May 18, 2020
This piece from the Institute for Patient Access gives excellent insight into the massive effects, both positive and negative, the COVID-19 crisis has had on clinical trials. Although in many cases, resources have been diverted to focus on finding a treatment and possible vaccine for the virus, it is quite possible that an increased awareness of the importance and necessity of clinical trials has been realized across the country and the world.
This year’s Clinical Trials Awareness Week falls squarely in the midst of the COVID-19 pandemic. The week’s theme, “Clinical Trials During a National Public Health Emergency,” explores how the coronavirus demands and, in some cases, also disrupts clinical research. It also prompts an important underlying question: Once the pandemic subsides, will the public retain a greater awareness and appreciation of clinical trials?
Clinical Trials & the Coronavirus
More than 100 potential novel coronavirus vaccines are being developed by research teams around the globe.
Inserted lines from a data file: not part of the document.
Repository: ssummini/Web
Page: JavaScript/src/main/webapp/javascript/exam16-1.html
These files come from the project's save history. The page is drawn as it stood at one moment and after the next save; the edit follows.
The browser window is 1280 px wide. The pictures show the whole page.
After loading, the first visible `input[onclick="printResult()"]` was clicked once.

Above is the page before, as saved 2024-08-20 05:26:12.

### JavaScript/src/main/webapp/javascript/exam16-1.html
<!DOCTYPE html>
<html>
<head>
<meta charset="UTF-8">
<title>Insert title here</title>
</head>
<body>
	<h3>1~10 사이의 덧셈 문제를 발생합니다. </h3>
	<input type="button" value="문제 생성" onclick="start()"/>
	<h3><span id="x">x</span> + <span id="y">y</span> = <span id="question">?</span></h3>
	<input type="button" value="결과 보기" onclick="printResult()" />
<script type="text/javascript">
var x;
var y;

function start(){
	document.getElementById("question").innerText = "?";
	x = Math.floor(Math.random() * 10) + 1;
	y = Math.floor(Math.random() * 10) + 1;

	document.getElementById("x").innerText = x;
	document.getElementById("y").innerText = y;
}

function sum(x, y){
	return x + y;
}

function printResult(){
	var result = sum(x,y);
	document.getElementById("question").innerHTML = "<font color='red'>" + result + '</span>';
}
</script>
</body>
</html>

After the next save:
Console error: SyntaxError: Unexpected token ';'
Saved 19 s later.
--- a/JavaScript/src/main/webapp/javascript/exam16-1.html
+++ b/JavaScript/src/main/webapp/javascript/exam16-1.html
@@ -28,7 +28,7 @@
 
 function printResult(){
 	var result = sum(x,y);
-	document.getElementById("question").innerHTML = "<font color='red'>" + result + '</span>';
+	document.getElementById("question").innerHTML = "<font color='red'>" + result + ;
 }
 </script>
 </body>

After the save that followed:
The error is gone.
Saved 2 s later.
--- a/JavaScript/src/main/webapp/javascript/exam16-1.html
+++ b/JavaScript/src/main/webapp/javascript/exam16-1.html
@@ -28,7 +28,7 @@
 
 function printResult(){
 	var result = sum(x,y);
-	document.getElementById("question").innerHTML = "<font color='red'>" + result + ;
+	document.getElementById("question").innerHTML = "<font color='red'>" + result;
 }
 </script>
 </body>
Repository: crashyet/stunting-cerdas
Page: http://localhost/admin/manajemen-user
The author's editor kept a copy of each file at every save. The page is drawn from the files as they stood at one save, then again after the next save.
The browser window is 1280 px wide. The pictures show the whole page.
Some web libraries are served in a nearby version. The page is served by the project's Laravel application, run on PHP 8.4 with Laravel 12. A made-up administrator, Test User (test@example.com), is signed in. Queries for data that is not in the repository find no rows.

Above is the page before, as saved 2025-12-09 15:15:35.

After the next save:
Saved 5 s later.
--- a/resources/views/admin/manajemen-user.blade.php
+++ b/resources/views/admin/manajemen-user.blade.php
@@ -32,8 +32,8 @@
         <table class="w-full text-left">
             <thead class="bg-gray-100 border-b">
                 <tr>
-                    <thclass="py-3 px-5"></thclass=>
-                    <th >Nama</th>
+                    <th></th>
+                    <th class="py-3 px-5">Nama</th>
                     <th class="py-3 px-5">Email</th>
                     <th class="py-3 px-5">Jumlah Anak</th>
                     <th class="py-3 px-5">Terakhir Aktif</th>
In the United States, pharmaceutical companies, university researchers and government agencies are working together to find a vaccine. Meanwhile, the FDA recently approved existing drug remdesivir for emergency use in treating people infected with COVID-19.
But finding effective COVID-19 treatments takes time. Anthony Fauci, MD, director of the National Institute of Allergy and Infectious Disease, has stated that it will take at least a year or more to provide a workable vaccine.
While this effort moves forward, clinical trials investigating potential medications for non-coronavirus related diseases are being pushed to the back burner. Reporting from NPR indicates that 440 clinical trials, involving as many as 200,000 people, have been suspended because of the coronavirus outbreak. One-quarter of the trials put on hold were exploring cancer treatments, with research on strokes, dementia, and other serious conditions stalled as well.
Clinical trials during the pandemic pose a number of challenges. Researchers and sponsors must decide if enough staff are available, and if visiting health care facilities is worth the risk of virus exposure for trial participants. Meanwhile, data obtained from trials will take longer to develop, with radiology suites and other offices closed.
Clinical Trials Awareness After COVID-19
But the COVID-19 pandemic could also have positive long-term implications for clinical trials.
In years past, people often have had little awareness of clinical trials until they or a family member needed to join one. The lack of knowledge makes clinical trials difficult to enroll and conduct, even under normal circumstances. Over one-third of trial sites fail to meet their enrollment goals, with more than one site in 10 unable to enroll even a single patient.
By elevating public awareness of clinical trials, the COVID-19 pandemic could alter that trend.
If the coronavirus outbreak offers any silver lining, perhaps it’s that the country’s experience could stimulate public interest and participation in future trials, ushering in a period of robust research that yields meaningful treatments for patients, families and communities.
Finding a novel coronavirus vaccine will save lives. But it could also mark the beginning of a greater public awareness of the importance of clinical trials.